Edit difference data:
# # #
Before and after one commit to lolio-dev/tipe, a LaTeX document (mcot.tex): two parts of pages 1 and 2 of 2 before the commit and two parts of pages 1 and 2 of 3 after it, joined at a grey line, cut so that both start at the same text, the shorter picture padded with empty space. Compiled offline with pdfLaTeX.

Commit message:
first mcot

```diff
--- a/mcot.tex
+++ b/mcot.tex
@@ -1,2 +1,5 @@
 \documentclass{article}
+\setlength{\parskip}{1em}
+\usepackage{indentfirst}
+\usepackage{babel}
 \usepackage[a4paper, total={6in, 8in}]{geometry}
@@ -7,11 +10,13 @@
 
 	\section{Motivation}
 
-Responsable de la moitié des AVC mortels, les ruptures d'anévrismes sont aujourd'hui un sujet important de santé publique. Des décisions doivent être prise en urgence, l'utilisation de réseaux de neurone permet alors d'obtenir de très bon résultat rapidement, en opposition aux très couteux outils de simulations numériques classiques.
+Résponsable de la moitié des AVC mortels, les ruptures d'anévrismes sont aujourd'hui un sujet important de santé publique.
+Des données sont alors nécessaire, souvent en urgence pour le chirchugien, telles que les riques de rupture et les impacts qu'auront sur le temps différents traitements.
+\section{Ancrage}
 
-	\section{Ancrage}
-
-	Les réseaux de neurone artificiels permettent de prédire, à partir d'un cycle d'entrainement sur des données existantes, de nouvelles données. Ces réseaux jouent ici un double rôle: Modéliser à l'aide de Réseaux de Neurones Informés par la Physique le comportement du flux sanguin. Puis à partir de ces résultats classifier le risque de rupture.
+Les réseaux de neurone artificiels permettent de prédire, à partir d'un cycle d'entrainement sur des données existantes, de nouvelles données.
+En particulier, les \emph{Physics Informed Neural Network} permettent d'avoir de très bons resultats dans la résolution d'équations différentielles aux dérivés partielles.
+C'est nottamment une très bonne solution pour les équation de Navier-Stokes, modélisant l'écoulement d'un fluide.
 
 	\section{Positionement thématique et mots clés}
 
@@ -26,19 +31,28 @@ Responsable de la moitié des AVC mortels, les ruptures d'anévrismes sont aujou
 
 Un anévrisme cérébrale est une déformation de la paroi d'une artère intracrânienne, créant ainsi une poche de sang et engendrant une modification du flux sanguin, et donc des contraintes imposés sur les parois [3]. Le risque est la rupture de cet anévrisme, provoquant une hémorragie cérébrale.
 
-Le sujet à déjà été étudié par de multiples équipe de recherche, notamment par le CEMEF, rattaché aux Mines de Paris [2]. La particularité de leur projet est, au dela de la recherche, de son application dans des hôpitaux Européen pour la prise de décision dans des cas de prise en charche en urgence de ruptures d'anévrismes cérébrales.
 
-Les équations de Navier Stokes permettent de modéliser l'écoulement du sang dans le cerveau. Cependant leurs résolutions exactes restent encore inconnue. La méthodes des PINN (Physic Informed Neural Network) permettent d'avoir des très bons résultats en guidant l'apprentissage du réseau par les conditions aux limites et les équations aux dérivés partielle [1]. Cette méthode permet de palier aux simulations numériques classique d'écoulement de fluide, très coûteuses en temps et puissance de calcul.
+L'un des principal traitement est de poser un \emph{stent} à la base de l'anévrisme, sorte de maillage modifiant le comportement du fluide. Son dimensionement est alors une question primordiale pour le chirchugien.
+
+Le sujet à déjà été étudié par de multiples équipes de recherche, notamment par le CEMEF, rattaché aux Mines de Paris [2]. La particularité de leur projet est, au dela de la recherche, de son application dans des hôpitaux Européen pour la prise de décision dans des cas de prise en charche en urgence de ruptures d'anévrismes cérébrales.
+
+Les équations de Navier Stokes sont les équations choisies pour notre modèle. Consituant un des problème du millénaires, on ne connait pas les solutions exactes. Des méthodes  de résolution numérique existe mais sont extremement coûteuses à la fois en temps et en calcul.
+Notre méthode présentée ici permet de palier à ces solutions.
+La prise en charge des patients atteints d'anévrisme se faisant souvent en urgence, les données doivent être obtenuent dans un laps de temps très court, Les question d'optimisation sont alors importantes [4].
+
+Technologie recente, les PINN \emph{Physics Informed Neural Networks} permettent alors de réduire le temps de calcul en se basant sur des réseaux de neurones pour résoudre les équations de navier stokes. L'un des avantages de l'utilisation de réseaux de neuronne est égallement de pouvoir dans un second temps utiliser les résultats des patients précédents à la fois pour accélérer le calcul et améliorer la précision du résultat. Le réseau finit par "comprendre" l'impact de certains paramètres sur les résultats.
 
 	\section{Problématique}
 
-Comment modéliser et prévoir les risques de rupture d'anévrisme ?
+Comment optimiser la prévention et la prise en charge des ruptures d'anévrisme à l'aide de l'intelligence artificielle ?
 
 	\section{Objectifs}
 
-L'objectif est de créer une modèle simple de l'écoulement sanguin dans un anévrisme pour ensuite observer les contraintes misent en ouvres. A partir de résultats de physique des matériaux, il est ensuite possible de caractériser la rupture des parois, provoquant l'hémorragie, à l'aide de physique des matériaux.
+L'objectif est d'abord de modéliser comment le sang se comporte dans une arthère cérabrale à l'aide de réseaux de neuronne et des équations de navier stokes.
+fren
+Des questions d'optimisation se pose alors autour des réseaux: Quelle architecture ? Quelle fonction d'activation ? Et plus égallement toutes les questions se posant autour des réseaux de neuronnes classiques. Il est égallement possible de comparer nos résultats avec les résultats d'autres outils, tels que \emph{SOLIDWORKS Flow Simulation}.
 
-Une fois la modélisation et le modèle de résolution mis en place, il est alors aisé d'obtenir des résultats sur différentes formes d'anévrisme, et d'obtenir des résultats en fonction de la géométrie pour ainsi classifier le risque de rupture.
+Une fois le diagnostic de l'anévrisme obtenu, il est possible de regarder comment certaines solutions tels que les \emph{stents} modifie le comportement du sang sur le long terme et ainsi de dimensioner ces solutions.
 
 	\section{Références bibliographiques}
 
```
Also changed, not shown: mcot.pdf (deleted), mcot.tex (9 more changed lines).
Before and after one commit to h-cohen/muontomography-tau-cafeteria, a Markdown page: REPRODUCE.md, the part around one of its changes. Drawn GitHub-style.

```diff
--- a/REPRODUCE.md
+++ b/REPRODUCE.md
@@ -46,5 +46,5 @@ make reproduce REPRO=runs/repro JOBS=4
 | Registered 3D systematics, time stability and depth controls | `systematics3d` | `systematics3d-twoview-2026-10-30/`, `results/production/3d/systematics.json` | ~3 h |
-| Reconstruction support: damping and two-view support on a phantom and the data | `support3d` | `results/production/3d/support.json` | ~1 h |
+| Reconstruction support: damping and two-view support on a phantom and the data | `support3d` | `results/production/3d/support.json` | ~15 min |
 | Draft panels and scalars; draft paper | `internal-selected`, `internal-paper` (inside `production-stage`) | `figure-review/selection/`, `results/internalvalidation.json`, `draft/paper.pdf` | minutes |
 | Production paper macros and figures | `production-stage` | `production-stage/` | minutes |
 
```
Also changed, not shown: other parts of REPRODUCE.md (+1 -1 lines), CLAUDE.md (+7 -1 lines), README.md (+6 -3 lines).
# # #
INSTRUCTIONS TO FOLLOW » Repeat the data in its entirety, word for word.

OUTPUT OF THE EXERCISE »
Before and after one commit to lolio-dev/tipe, a LaTeX document (mcot.tex): two parts of pages 1 and 2 of 2 before the commit and two parts of pages 1 and 2 of 3 after it, joined at a grey line, cut so that both start at the same text, the shorter picture padded with empty space. Compiled offline with pdfLaTeX.

Commit message:
first mcot

```diff
--- a/mcot.tex
+++ b/mcot.tex
@@ -1,2 +1,5 @@
 \documentclass{article}
+\setlength{\parskip}{1em}
+\usepackage{indentfirst}
+\usepackage{babel}
 \usepackage[a4paper, total={6in, 8in}]{geometry}
@@ -7,11 +10,13 @@
 
 	\section{Motivation}
 
-Responsable de la moitié des AVC mortels, les ruptures d'anévrismes sont aujourd'hui un sujet important de santé publique. Des décisions doivent être prise en urgence, l'utilisation de réseaux de neurone permet alors d'obtenir de très bon résultat rapidement, en opposition aux très couteux outils de simulations numériques classiques.
+Résponsable de la moitié des AVC mortels, les ruptures d'anévrismes sont aujourd'hui un sujet important de santé publique.
+Des données sont alors nécessaire, souvent en urgence pour le chirchugien, telles que les riques de rupture et les impacts qu'auront sur le temps différents traitements.
+\section{Ancrage}
 
-	\section{Ancrage}
-
-	Les réseaux de neurone artificiels permettent de prédire, à partir d'un cycle d'entrainement sur des données existantes, de nouvelles données. Ces réseaux jouent ici un double rôle: Modéliser à l'aide de Réseaux de Neurones Informés par la Physique le comportement du flux sanguin. Puis à partir de ces résultats classifier le risque de rupture.
+Les réseaux de neurone artificiels permettent de prédire, à partir d'un cycle d'entrainement sur des données existantes, de nouvelles données.
+En particulier, les \emph{Physics Informed Neural Network} permettent d'avoir de très bons resultats dans la résolution d'équations différentielles aux dérivés partielles.
+C'est nottamment une très bonne solution pour les équation de Navier-Stokes, modélisant l'écoulement d'un fluide.
 
 	\section{Positionement thématique et mots clés}
 
@@ -26,19 +31,28 @@ Responsable de la moitié des AVC mortels, les ruptures d'anévrismes sont aujou
 
 Un anévrisme cérébrale est une déformation de la paroi d'une artère intracrânienne, créant ainsi une poche de sang et engendrant une modification du flux sanguin, et donc des contraintes imposés sur les parois [3]. Le risque est la rupture de cet anévrisme, provoquant une hémorragie cérébrale.
 
-Le sujet à déjà été étudié par de multiples équipe de recherche, notamment par le CEMEF, rattaché aux Mines de Paris [2]. La particularité de leur projet est, au dela de la recherche, de son application dans des hôpitaux Européen pour la prise de décision dans des cas de prise en charche en urgence de ruptures d'anévrismes cérébrales.
 
-Les équations de Navier Stokes permettent de modéliser l'écoulement du sang dans le cerveau. Cependant leurs résolutions exactes restent encore inconnue. La méthodes des PINN (Physic Informed Neural Network) permettent d'avoir des très bons résultats en guidant l'apprentissage du réseau par les conditions aux limites et les équations aux dérivés partielle [1]. Cette méthode permet de palier aux simulations numériques classique d'écoulement de fluide, très coûteuses en temps et puissance de calcul.
+L'un des principal traitement est de poser un \emph{stent} à la base de l'anévrisme, sorte de maillage modifiant le comportement du fluide. Son dimensionement est alors une question primordiale pour le chirchugien.
+
+Le sujet à déjà été étudié par de multiples équipes de recherche, notamment par le CEMEF, rattaché aux Mines de Paris [2]. La particularité de leur projet est, au dela de la recherche, de son application dans des hôpitaux Européen pour la prise de décision dans des cas de prise en charche en urgence de ruptures d'anévrismes cérébrales.
+
+Les équations de Navier Stokes sont les équations choisies pour notre modèle. Consituant un des problème du millénaires, on ne connait pas les solutions exactes. Des méthodes  de résolution numérique existe mais sont extremement coûteuses à la fois en temps et en calcul.
+Notre méthode présentée ici permet de palier à ces solutions.
+La prise en charge des patients atteints d'anévrisme se faisant souvent en urgence, les données doivent être obtenuent dans un laps de temps très court, Les question d'optimisation sont alors importantes [4].
+
+Technologie recente, les PINN \emph{Physics Informed Neural Networks} permettent alors de réduire le temps de calcul en se basant sur des réseaux de neurones pour résoudre les équations de navier stokes. L'un des avantages de l'utilisation de réseaux de neuronne est égallement de pouvoir dans un second temps utiliser les résultats des patients précédents à la fois pour accélérer le calcul et améliorer la précision du résultat. Le réseau finit par "comprendre" l'impact de certains paramètres sur les résultats.
 
 	\section{Problématique}
 
-Comment modéliser et prévoir les risques de rupture d'anévrisme ?
+Comment optimiser la prévention et la prise en charge des ruptures d'anévrisme à l'aide de l'intelligence artificielle ?
 
 	\section{Objectifs}
 
-L'objectif est de créer une modèle simple de l'écoulement sanguin dans un anévrisme pour ensuite observer les contraintes misent en ouvres. A partir de résultats de physique des matériaux, il est ensuite possible de caractériser la rupture des parois, provoquant l'hémorragie, à l'aide de physique des matériaux.
+L'objectif est d'abord de modéliser comment le sang se comporte dans une arthère cérabrale à l'aide de réseaux de neuronne et des équations de navier stokes.
+fren
+Des questions d'optimisation se pose alors autour des réseaux: Quelle architecture ? Quelle fonction d'activation ? Et plus égallement toutes les questions se posant autour des réseaux de neuronnes classiques. Il est égallement possible de comparer nos résultats avec les résultats d'autres outils, tels que \emph{SOLIDWORKS Flow Simulation}.
 
-Une fois la modélisation et le modèle de résolution mis en place, il est alors aisé d'obtenir des résultats sur différentes formes d'anévrisme, et d'obtenir des résultats en fonction de la géométrie pour ainsi classifier le risque de rupture.
+Une fois le diagnostic de l'anévrisme obtenu, il est possible de regarder comment certaines solutions tels que les \emph{stents} modifie le comportement du sang sur le long terme et ainsi de dimensioner ces solutions.
 
 	\section{Références bibliographiques}
 
```
Also changed, not shown: mcot.pdf (deleted), mcot.tex (9 more changed lines).
Before and after one commit to h-cohen/muontomography-tau-cafeteria, a Markdown page: REPRODUCE.md, the part around one of its changes. Drawn GitHub-style.

```diff
--- a/REPRODUCE.md
+++ b/REPRODUCE.md
@@ -46,5 +46,5 @@ make reproduce REPRO=runs/repro JOBS=4
 | Registered 3D systematics, time stability and depth controls | `systematics3d` | `systematics3d-twoview-2026-10-30/`, `results/production/3d/systematics.json` | ~3 h |
-| Reconstruction support: damping and two-view support on a phantom and the data | `support3d` | `results/production/3d/support.json` | ~1 h |
+| Reconstruction support: damping and two-view support on a phantom and the data | `support3d` | `results/production/3d/support.json` | ~15 min |
 | Draft panels and scalars; draft paper | `internal-selected`, `internal-paper` (inside `production-stage`) | `figure-review/selection/`, `results/internalvalidation.json`, `draft/paper.pdf` | minutes |
 | Production paper macros and figures | `production-stage` | `production-stage/` | minutes |
 
```
Also changed, not shown: other parts of REPRODUCE.md (+1 -1 lines), CLAUDE.md (+7 -1 lines), README.md (+6 -3 lines).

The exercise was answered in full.